The younger Mr. Conyers said that despite the accusations, he believes Michigan voters will reward his family’s work in politics by electing him.
The congressman “still enjoys healthy support in our district,” Mr. Conyers said.
He added, “People are ready to support our dean and to support our family as we continue to fight, as we have for leading up to a century, for people from Southeast Michigan.”
He said he believed his great-uncle should have due process but stopped short of defending him.
“I stand with my uncle in terms of his belief of no specific wrongdoing,” Mr. Conyers said. “However, those things need to have their day in court.”
The state senator, who has been in office for about a year, said he had planned to run for re-election next year for his current statehouse seat but would give up that race to run for his great-uncle’s seat in Washington.
“I’m absolutely going to file for his seat. The work of our congressional district, where I come out of, has to continue,” he said. “We have got to have someone who has depth and experience but also historical understanding of what it takes to fight this type of evil in Washington.”
The allegations of sexual misconduct to implicate members of the House of Representatives and Senate in the wake of the increasing trend of women who have come forward to accuse powerful men of having harassed or assaulted them in a sexual manner in the past.

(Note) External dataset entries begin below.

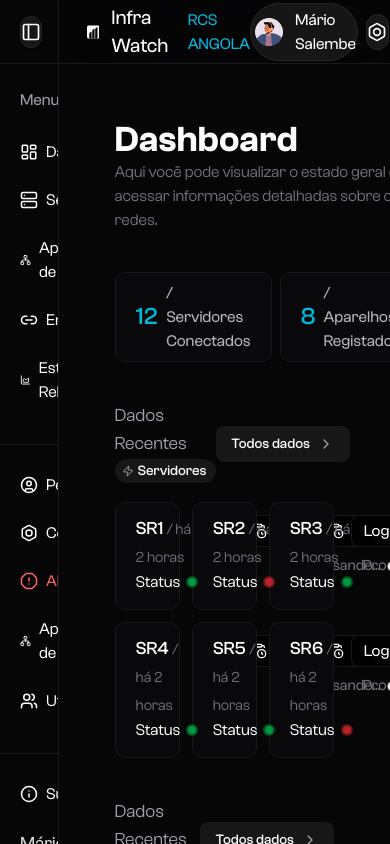
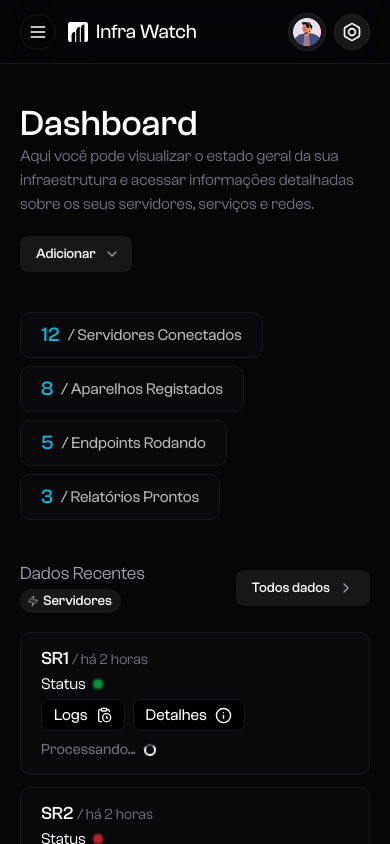
Before and after one commit to mariosalembe23/infrawatch, a Next.js app in the folder frontend/infrawatch/: page /dashboard in a window 390 px wide. Built offline with nearby package versions, Linux system fonts and the light colour scheme.

Commit message:
Adicionado responsividade em dashboard page

```diff
--- a/frontend/infrawatch/src/app/dashboard/components/LateralBar.tsx
+++ b/frontend/infrawatch/src/app/dashboard/components/LateralBar.tsx
@@ -58,7 +58,7 @@ const LateralBar: React.FC<ILateralBar> = ({ showSideBar, setShowSidebar }) => {
   return (
     <nav
       className={`border-r ${
-        showSideBar ? "block" : "hidden"
+        showSideBar ? "pot:block hidden" : "hidden"
       } border-zinc-900 overflow-y-auto`}
     >
       <header className="sticky bg-[#060607] top-0 left-0 w-full h-16">
--- a/frontend/infrawatch/src/app/dashboard/components/MainHeader.tsx
+++ b/frontend/infrawatch/src/app/dashboard/components/MainHeader.tsx
@@ -1,5 +1,5 @@
 import { Button } from "@/components/ui/button";
-import { Bolt, PanelLeft } from "lucide-react";
+import { Bolt, Menu, PanelLeft } from "lucide-react";
 import Image from "next/image";
 
 interface IMainHeader {
@@ -9,8 +9,11 @@ interface IMainHeader {
 
 const MainHeader: React.FC<IMainHeader> = ({ showSideBar, setShowSidebar }) => {
   return (
-    <header className="sticky bg-[#060607]/10 backdrop-blur-2xl top-0 left-0 w-full h-16 z-20 border-b border-zinc-900 flex items-center justify-between px-7">
+    <header className="sticky bg-[#060607]/10 backdrop-blur-2xl top-0 left-0 w-full h-16 z-20 border-b border-zinc-900 flex items-center justify-between px-5 ret:px-7">
       <div className="flex items-center gap-3">
+        <button className="border transition-all hover:bg-zinc-900 border-zinc-900 w-9 h-9 rounded-full pot:hidden flex items-center justify-center">
+          <Menu size={20} className="text-white" />
+        </button>
         {!showSideBar && (
           <Button
             onClick={() => setShowSidebar((prev) => !prev)}
@@ -20,6 +23,7 @@ const MainHeader: React.FC<IMainHeader> = ({ showSideBar, setShowSidebar }) => {
             <PanelLeft size={25} className="text-white size-4" />
           </Button>
         )}
+        <div className="flex items-center gap-2">
           <svg
             className="text-black size-5"
             viewBox="0 0 56 56"
@@ -41,7 +45,8 @@ const MainHeader: React.FC<IMainHeader> = ({ showSideBar, setShowSidebar }) => {
             />
           </svg>
           <h1 className="text-white text-xl">Infra Watch</h1>
-        <p className="text-cyan-500">RCS ANGOLA</p>
+        </div>
+        <p className="text-cyan-500 ret:inline-flex hidden">RCS ANGOLA</p>
       </div>
       <div className="flex items-center gap-2">
         <div className="p-1 rounded-full bg-[#161616] border border-zinc-800 flex gap-3 items-center">
@@ -52,7 +57,9 @@ const MainHeader: React.FC<IMainHeader> = ({ showSideBar, setShowSidebar }) => {
             alt="User Avatar"
             className="rounded-full size-7"
           />
-          <p className="pe-3 text-white">Mário Salembe</p>
+          <p className="pe-3 ret:inline-flex hidden text-white">
+            Mário Salembe
+          </p>
         </div>
         <Button size={"icon"} className="rounded-full border border-zinc-800">
           <Bolt size={18} className="text-white size-5" />
--- a/frontend/infrawatch/src/app/dashboard/page.tsx
+++ b/frontend/infrawatch/src/app/dashboard/page.tsx
@@ -12,13 +12,13 @@ export default function Dashboard() {
   return (
     <div
       className={`h-dvh w-full bg-[#060607] grid ${
-        showSideBar ? "grid-cols-[15%_85%]" : "grid-cols-1"
+        showSideBar ? "grid-cols-1 pot:grid-cols-[20%_80%] lal:grid-cols-[15%_85%]" : "grid-cols-1"
       } `}
     >
       <LateralBar showSideBar={showSideBar} setShowSidebar={setShowSidebar} />
       <ScrollArea className="overflow-y-auto h-full">
         <MainHeader showSideBar={showSideBar} setShowSidebar={setShowSidebar} />
-        <section className="p-14">
+        <section className="ret:py-14 ret:px-14 px-5 py-10">
           <DashboardSlice showSideBar={showSideBar} />
         </section>
       </ScrollArea>
--- a/frontend/infrawatch/src/app/dashboard/slices/DashboardSlice.tsx
+++ b/frontend/infrawatch/src/app/dashboard/slices/DashboardSlice.tsx
@@ -27,7 +27,9 @@ const ContainerData: React.FC<IContainerData> = ({ title, length }) => {
   return (
     <div className="px-5 py-2 rounded-lg bg-zinc-950 border border-zinc-900">
       <div className="flex items-center gap-2">
-        <p className="text-cyan-500 text-2xl font-medium">{length} </p>
+        <p className="text-cyan-500 text-xl pot:text-2xl font-medium">
+          {length}{" "}
+        </p>
         <p className="text-white/70">/ {title}</p>
       </div>
     </div>
@@ -45,7 +47,7 @@ const ServerComponent: React.FC<IServerComponent> = ({
 }) => {
   return (
     <div
-      className={` border border-zinc-900 px-5 py-3 bg-zinc-950 rounded-lg items-start flex justify-between`}
+      className={` border border-zinc-900 px-5 py-3 bg-zinc-950 rounded-lg flex-wrap items-start flex justify-between`}
     >
       <div>
         <p className="text-white text-lg font-medium">
@@ -74,7 +76,7 @@ const ServerComponent: React.FC<IServerComponent> = ({
             Detalhes <Info size={17} />
           </button>
         </div>
-        <div className="mt-2 flex items-center gap-2 text-[15px] text-zinc-500 justify-end">
+        <div className="mt-2 flex items-center gap-2 text-[15px] text-zinc-500 justify-start lal:justify-end">
           <p>Processando...</p>
           <span className="loader !w-3 !h-3 !border-2 !border-b-zinc-600"></span>
         </div>
@@ -242,10 +244,12 @@ const DashboardSlice: React.FC<IDashboardSlice> = ({ showSideBar }) => {
   return (
     <section>
       <header>
-        <div className="flex items-start justify-between mb-10">
+        <div className="flex items-start gap-5 flex-wrap justify-between mb-10">
           <div>
-            <h2 className="text-white text-4xl font-semibold">Dashboard</h2>
-            <div className="w-[30rem]">
+            <h2 className="text-white text-4xl font-medium pot:font-semibold">
+              Dashboard
+            </h2>
+            <div className="w-full ret:w-[30rem]">
               <p className="text-zinc-500 font-[410]">
                 Aqui você pode visualizar o estado geral da sua infraestrutura e
                 acessar informações detalhadas sobre os seus servidores,
@@ -280,7 +284,7 @@ const DashboardSlice: React.FC<IDashboardSlice> = ({ showSideBar }) => {
             </DropdownMenuContent>
           </DropdownMenu>
         </div>
-        <div className="flex items-center  gap-2 mt-10">
+        <div className="flex items-center flex-wrap  gap-2 mt-10">
           <ContainerData title="Servidores Conectados" length={12} />
           <ContainerData title="Aparelhos Registados" length={8} />
           <ContainerData title="Endpoints Rodando" length={5} />
@@ -307,7 +311,9 @@ const DashboardSlice: React.FC<IDashboardSlice> = ({ showSideBar }) => {
           </header>
           <div
             className={`grid mt-4 ${
-              showSideBar ? "grid-cols-3" : "grid-cols-4"
+              showSideBar
+                ? "ret:grid-cols-2 grid-cols-1 pot:grid-cols-3"
+                : "pot:grid-cols-3 ret:grid-cols-2 grid-cols-1 lal:grid-cols-4"
             }  gap-3`}
           >
             <ServerComponent nameServer="SR1" status="online" />
@@ -337,7 +343,7 @@ const DashboardSlice: React.FC<IDashboardSlice> = ({ showSideBar }) => {
               Todos dados <ChevronRight size={16} className="text-zinc-400" />
             </Button>
           </header>
-          <div className="grid mt-7 pot:grid-cols-4 grid-cols-1 lal:grid-cols-5 gap-3">
+          <div className="grid mt-7 pot:grid-cols-3 ret:grid-cols-2 grid-cols-1 lal:grid-cols-5 gap-3">
             <NetworkComponent
               name="SW-CORE-01"
               status="operational"
@@ -415,8 +421,10 @@ const DashboardSlice: React.FC<IDashboardSlice> = ({ showSideBar }) => {
             </Button>
           </header>
           <div
-            className={`grid mt-7 pot:grid-cols-4 gap-1 grid-cols-1 ${
-              showSideBar ? "lal:grid-cols-3" : "lal:grid-cols-4"
+            className={`grid mt-7 gap-1 ${
+              showSideBar
+                ? "pot:grid-cols-3 ret:grid-cols-2 grid-cols-1"
+                : "lal:grid-cols-4 pot:grid-cols-3 ret:grid-cols-2 grid-cols-1"
             }`}
           >
             <EndpointComponent
```
Lines whose indentation alone changed are shown as unchanged.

In the beginning, these allegations impacted mainly men in the entertainment and news media such as Harvey Weinstein, Kevin Spacey, filmmaker Bruce Ratner, George Takei, Charlie Rose, political pundit Mark Halperin and Matt Lauer.
Slowly, though, the reports also started stretching into the political world. For example, California Congresswoman Jackie Spier, who recently shared her own story of having been sexually harassed in the past, stated that she is aware of at least two currently serving men on Capitol Hill, one from each party, who have been accused of sexually inappropriate contact toward female staffers or other women. Alabama Republican Senate candidate Roy Moore, of course, has been accused of several instances of sexually inappropriate behavior, including two women who accuse him of having sexually assaulted them when they were under sixteen years old. Additionally, a number of women have come forward to accuse Minnesota Senator Al Franken of groping and other inappropriate advances. The allegations against Conyers, several of which came from women who decided to violate the confidentiality provisions of their settlements with the Congressman to come forward, put significant pressure on Democratic leaders to call on Conyers to step aside. By late last week, the entire House Democratic Leadership had done just that and amid those reports, Conyers returned to his home in Michigan and was later reportedly hospitalized due to what his family claimed was stress.
After the retirement of fellow Michigan Congressman John Dingell Jr., Conyers assumed the title of the largely symbolic post “Dean Of The House Of Representatives,” meaning that he was the longest-serving member currently sitting in the House. Dingell had held the position for twenty years and had held his seat in Congress since 1955 when he succeeded his father, who had died while in office. Much like the fight that is now shaping up between Conyers’ son and Grand-Nephew, Dingell was succeeded by his wife, meaning that a member of the Dingell family has held that seat in Congress since Dingell’s father was first elected in 1932. Given the fact that Conyers district is considered safely Democratic, whoever ends up winning the Democratic Primary will effectively win the seat at whatever point a Special Election is held. Succeeding Conyers as Dean Of The House is Alaska Republican Congressman Don Young, a Republican. Young is the first Republican to hold this position since Iowa Congressman Gilbert Naugen, who held the position from 1928 to 1933.